Abstract: Online decision making is fundamentally associated with understanding of behaviors executed by the robot before a decision can be made about what to do next. Our presentation focuses on a number of machine learning and nonparametric Bayesian techniques that serve to model current robot behaviors. We also will present possible uses for failure recovery. 


Alberto Rodriguez(MIT)

Dexterous Manipulation with non-Dexterous Manipulators


Abstract:In this presentation I will describe a simple and robust approach to bring dexterous manipulation to part handling. The key idea is to manipulate grasped objects by pushing them against the environment, harnessing extrinsic dexterity. The precision and control of these actions relies on understanding the contact interaction between the gripper, the part, and the environment, which builds on assumptions of hard-contact rigid-body coulomb-friction interactions. I will describe efforts to model and validate the contact dynamics of these actions, and recent work on developing a planner that respects and exploits the physics of contact dynamics, and that searches for sequences of continuous pushes with discrete contact switchovers to change an initial grasp into a goal grasp.


Jia Pan (City Univ. Hong Kong)

Deep-Learned Collision Avoidance Policy for Distributed Multi-Robot Navigation

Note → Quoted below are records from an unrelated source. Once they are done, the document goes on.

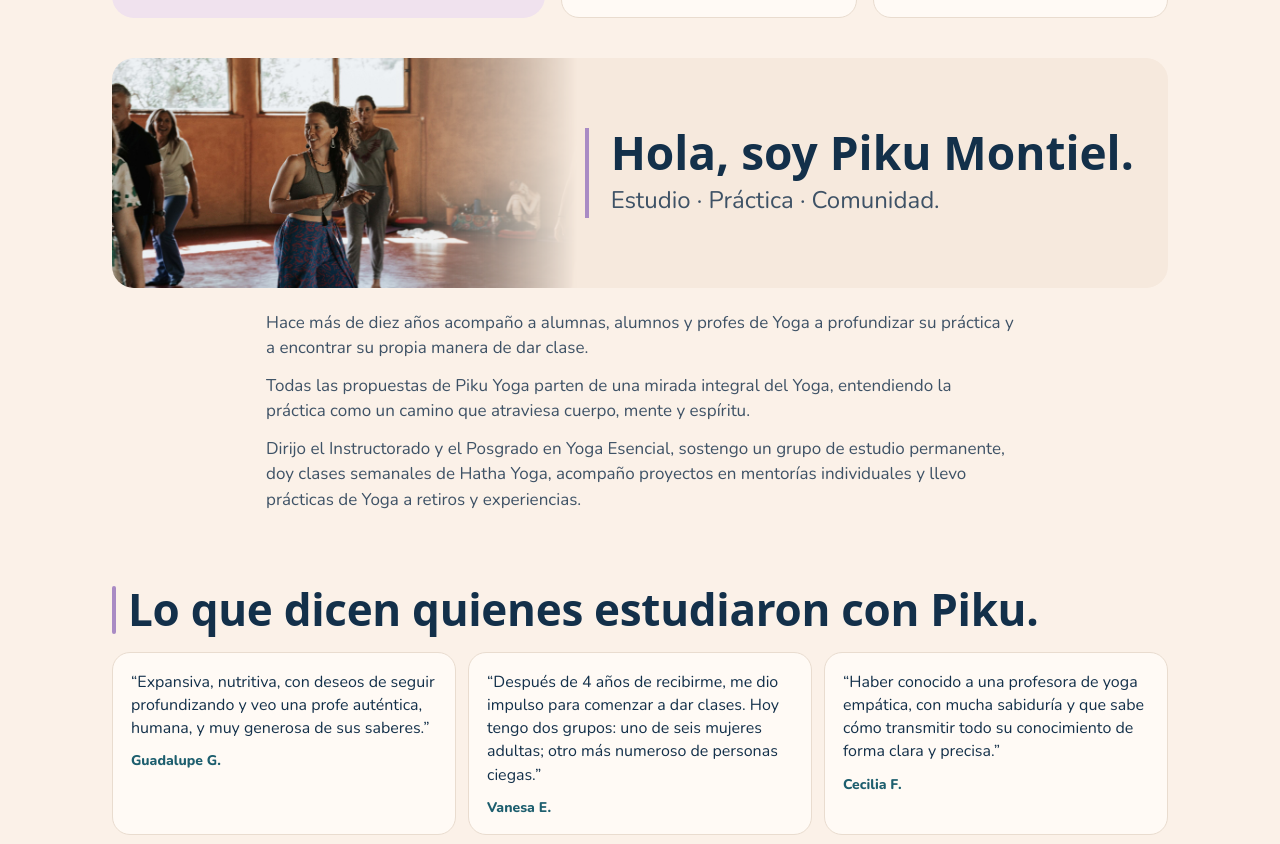
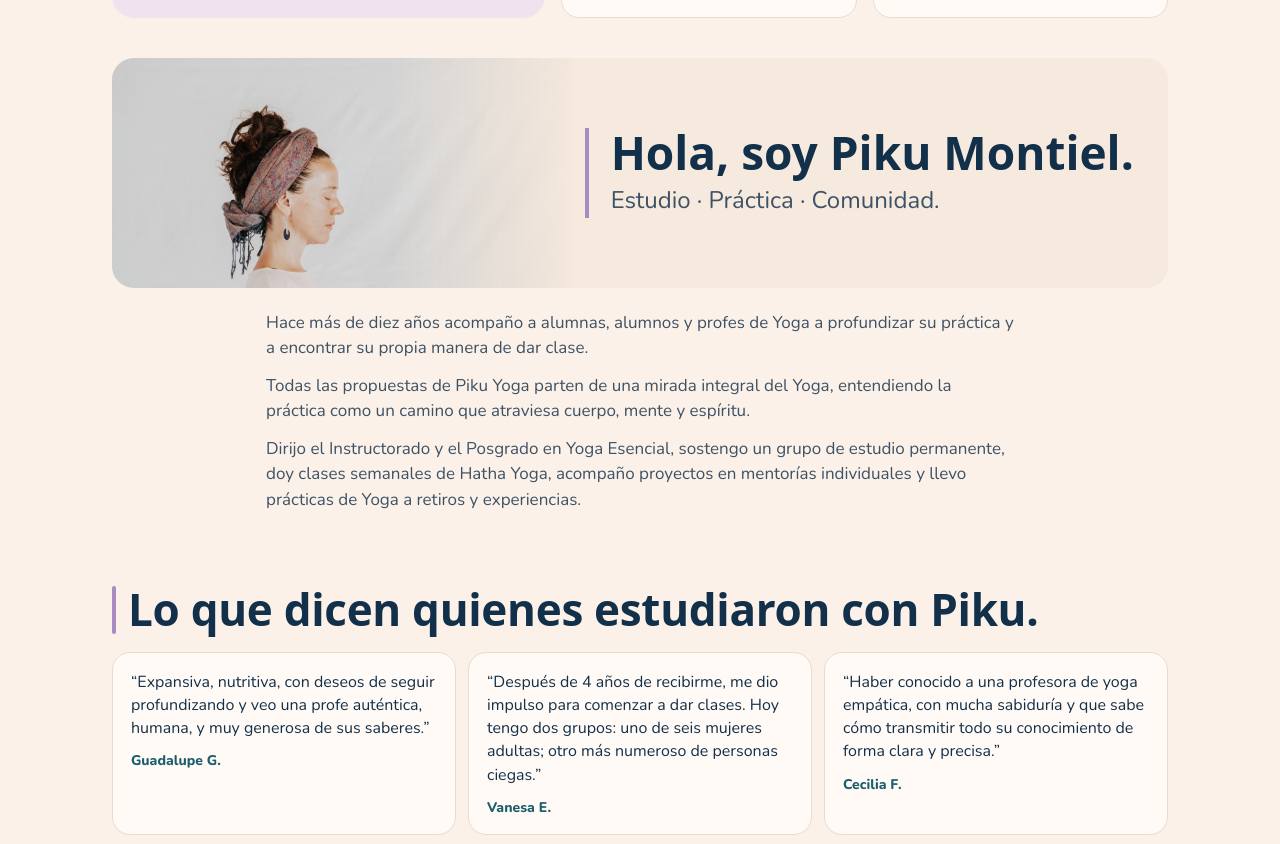
Before and after one commit to calcagnoagustin/pikuyoga, a plain HTML site: page index.html in a window 1280 px wide. Shown: the part 1315-2159 px from the top of the page. Drawn offline with nearby package versions, Linux system fonts and the light colour scheme.

Commit message:
assets: index.html

```diff
--- a/index.html
+++ b/index.html
@@ -325,7 +325,7 @@ a{color:inherit}
 
 
 <section class="piku" id="piku" data-b="7"><div class="wrap">
-<div class="ban"><div class="foto"><img src="img/1116-349346-20251121-piku-25.jpg" alt="Piku Montiel" style="object-position:50% 26%" loading="lazy" data-e="36"></div><div class="t"><h2 data-e="37">Hola, soy Piku Montiel.</h2><p data-e="38">Estudio · Práctica · Comunidad.</p></div></div>
+<div class="ban"><div class="foto"><img src="img/1116-5fa79c-dsc6850-3.jpg" alt="Piku Montiel" style="object-position:50% 26%" loading="lazy" data-e="36"></div><div class="t"><h2 data-e="37">Hola, soy Piku Montiel.</h2><p data-e="38">Estudio · Práctica · Comunidad.</p></div></div>
 <div class="bio"><p data-e="39">Hace más de diez años acompaño a alumnas, alumnos y profes de Yoga a profundizar su práctica y a encontrar su propia manera de dar clase.</p><p data-e="40">Todas las propuestas de Piku Yoga parten de una mirada integral del Yoga, entendiendo la práctica como un camino que atraviesa cuerpo, mente y espíritu.</p><p data-e="41">Dirijo el Instructorado y el Posgrado en Yoga Esencial, sostengo un grupo de estudio permanente, doy clases semanales de Hatha Yoga, acompaño proyectos en mentorías individuales y llevo prácticas de Yoga a retiros y experiencias.</p></div>
 </div></section>
 
```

Abstract: We present an end-to-end framework to generate reactive collision avoidance policy for efficient distributed multi-robot navigation. The learned policy has been validated in a set of simulated and real scenarios with noisy measurements and can be well generalized to scenarios that do not appear in our training data, including scenes with static obstacles and agents with different sizes. (Videos: https://sites.google.com/view/deepmaca)


Weiwei Wan (AIST)

Assembly Planning and Execution for Dual-arm Industrial Manipulators


Abstract: In this talk, I am going to present an integrated planning system for dual-arm assembly. Given the initial poses of objects, the system automatically plans a sequence of grasp configurations and robot motions to reorient and assemble objects. The system is composed of a grasp planning component, a placement planning component, and a regrasp planning component. It works as a supporting software platform for a single arm. Conventional transfer and transmit planning (regrasp planning) of a single arm is inherently implemented by the system. Dual-arm regrasp or dual-arm assembly is available with the help of some additional components that connect the planning systems that respectively support two arms. The system uses relational database to save and retrieve data, which improves the performance of data management and allows searching among more than 10,000s of automatically planned grasps.



Kensuke Harada (E-mail: harada[at]sys.es.osaka-u.ac.jp)